%%

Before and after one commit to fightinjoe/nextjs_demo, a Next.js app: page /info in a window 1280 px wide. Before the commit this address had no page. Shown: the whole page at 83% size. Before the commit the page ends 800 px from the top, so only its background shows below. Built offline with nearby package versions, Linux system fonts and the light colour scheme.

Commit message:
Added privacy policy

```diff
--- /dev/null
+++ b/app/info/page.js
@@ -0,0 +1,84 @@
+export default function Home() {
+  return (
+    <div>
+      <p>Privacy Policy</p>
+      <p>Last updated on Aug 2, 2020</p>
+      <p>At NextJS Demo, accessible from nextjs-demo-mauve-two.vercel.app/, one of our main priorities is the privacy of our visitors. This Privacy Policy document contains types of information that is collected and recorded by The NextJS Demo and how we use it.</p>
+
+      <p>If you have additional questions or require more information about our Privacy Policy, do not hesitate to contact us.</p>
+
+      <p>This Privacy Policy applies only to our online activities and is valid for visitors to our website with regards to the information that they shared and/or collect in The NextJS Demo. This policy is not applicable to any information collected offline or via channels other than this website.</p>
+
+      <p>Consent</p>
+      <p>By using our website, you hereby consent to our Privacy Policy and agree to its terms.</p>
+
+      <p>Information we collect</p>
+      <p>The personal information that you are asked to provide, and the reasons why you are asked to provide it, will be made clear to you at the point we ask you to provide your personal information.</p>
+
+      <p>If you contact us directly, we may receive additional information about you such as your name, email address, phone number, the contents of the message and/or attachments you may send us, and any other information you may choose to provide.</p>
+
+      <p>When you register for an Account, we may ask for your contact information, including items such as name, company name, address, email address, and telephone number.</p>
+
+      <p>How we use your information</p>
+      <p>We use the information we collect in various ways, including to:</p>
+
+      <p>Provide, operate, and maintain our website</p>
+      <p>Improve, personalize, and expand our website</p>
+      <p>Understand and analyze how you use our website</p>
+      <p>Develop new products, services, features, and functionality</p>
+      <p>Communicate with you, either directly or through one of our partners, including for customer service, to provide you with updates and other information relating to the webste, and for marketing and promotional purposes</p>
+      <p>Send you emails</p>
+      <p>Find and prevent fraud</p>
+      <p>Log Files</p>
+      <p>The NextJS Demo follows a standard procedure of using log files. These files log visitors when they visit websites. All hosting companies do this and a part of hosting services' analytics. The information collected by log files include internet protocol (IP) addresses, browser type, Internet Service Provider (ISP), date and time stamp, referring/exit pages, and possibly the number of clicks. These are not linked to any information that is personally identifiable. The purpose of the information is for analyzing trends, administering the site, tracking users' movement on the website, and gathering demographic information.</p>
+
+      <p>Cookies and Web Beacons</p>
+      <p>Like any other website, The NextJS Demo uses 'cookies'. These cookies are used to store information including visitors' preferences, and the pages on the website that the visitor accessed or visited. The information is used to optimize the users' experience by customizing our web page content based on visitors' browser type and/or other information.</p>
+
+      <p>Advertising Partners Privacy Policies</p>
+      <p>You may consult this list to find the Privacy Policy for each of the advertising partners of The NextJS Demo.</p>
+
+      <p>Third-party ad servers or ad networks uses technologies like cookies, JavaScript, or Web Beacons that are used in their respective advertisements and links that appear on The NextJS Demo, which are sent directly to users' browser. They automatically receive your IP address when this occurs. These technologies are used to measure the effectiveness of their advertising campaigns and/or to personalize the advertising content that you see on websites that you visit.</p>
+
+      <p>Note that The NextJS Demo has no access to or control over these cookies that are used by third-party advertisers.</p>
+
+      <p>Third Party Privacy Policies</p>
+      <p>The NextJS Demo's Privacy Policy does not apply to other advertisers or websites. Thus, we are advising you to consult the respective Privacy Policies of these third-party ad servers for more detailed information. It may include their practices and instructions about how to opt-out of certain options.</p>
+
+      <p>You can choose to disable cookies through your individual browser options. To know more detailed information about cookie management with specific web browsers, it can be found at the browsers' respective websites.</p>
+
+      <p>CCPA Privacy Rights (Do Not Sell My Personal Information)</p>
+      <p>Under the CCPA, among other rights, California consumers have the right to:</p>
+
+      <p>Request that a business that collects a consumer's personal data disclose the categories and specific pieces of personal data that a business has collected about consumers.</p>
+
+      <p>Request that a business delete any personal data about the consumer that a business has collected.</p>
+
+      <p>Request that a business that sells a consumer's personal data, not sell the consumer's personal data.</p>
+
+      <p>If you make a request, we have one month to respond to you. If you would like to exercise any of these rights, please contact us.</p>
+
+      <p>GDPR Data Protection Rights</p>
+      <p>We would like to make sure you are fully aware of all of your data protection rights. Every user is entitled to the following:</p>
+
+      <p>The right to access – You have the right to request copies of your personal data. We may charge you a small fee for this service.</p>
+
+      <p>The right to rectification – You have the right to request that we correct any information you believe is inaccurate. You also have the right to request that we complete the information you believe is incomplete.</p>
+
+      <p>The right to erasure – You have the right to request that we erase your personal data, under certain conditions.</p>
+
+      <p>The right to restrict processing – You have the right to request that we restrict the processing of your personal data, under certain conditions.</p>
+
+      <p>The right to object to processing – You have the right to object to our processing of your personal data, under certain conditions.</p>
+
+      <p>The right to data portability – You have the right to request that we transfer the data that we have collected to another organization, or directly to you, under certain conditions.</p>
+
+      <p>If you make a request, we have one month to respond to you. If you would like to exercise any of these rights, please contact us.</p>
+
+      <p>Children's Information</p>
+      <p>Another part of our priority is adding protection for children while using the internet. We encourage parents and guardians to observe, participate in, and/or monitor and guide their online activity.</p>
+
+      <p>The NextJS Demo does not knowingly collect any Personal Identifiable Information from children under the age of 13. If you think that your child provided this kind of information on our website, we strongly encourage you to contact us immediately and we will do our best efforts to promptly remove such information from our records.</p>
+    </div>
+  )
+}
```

%%
%%

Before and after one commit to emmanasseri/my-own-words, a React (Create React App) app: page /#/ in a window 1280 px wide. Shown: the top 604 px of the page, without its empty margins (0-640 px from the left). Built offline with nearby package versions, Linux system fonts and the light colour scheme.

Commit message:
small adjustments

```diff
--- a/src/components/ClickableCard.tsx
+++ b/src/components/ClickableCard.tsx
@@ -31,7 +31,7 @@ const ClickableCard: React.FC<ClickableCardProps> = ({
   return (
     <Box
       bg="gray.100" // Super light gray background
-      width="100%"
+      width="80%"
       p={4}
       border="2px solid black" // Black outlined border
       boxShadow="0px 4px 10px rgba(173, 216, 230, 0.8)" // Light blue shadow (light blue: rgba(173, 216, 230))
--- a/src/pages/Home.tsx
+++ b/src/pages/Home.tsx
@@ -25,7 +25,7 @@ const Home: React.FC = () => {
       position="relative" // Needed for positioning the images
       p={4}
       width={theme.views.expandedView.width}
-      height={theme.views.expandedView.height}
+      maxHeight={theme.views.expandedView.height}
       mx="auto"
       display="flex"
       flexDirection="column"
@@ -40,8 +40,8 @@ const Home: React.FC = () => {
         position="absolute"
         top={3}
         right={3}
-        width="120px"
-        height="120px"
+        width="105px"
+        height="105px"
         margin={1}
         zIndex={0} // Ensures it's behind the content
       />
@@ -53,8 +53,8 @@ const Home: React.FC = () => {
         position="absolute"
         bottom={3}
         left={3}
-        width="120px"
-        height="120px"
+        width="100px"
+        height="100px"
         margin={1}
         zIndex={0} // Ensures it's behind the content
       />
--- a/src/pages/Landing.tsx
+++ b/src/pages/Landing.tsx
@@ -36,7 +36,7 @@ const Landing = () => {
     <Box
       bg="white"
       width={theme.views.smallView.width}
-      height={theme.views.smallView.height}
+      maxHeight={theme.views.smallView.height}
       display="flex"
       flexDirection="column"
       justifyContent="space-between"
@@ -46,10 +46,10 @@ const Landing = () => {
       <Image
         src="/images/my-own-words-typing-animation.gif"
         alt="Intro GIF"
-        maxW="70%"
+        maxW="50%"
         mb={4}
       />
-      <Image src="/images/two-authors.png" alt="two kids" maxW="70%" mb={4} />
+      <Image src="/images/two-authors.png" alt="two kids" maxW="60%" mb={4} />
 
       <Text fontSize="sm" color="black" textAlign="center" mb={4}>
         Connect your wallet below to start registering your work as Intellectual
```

%%

Every line of the entries above that holds "const" should be copied out.

Result
@@ -31,7 +31,7 @@ const ClickableCard: React.FC<ClickableCardProps> = ({
@@ -25,7 +25,7 @@ const Home: React.FC = () => {
@@ -40,8 +40,8 @@ const Home: React.FC = () => {
@@ -53,8 +53,8 @@ const Home: React.FC = () => {
@@ -36,7 +36,7 @@ const Landing = () => {
@@ -46,10 +46,10 @@ const Landing = () => {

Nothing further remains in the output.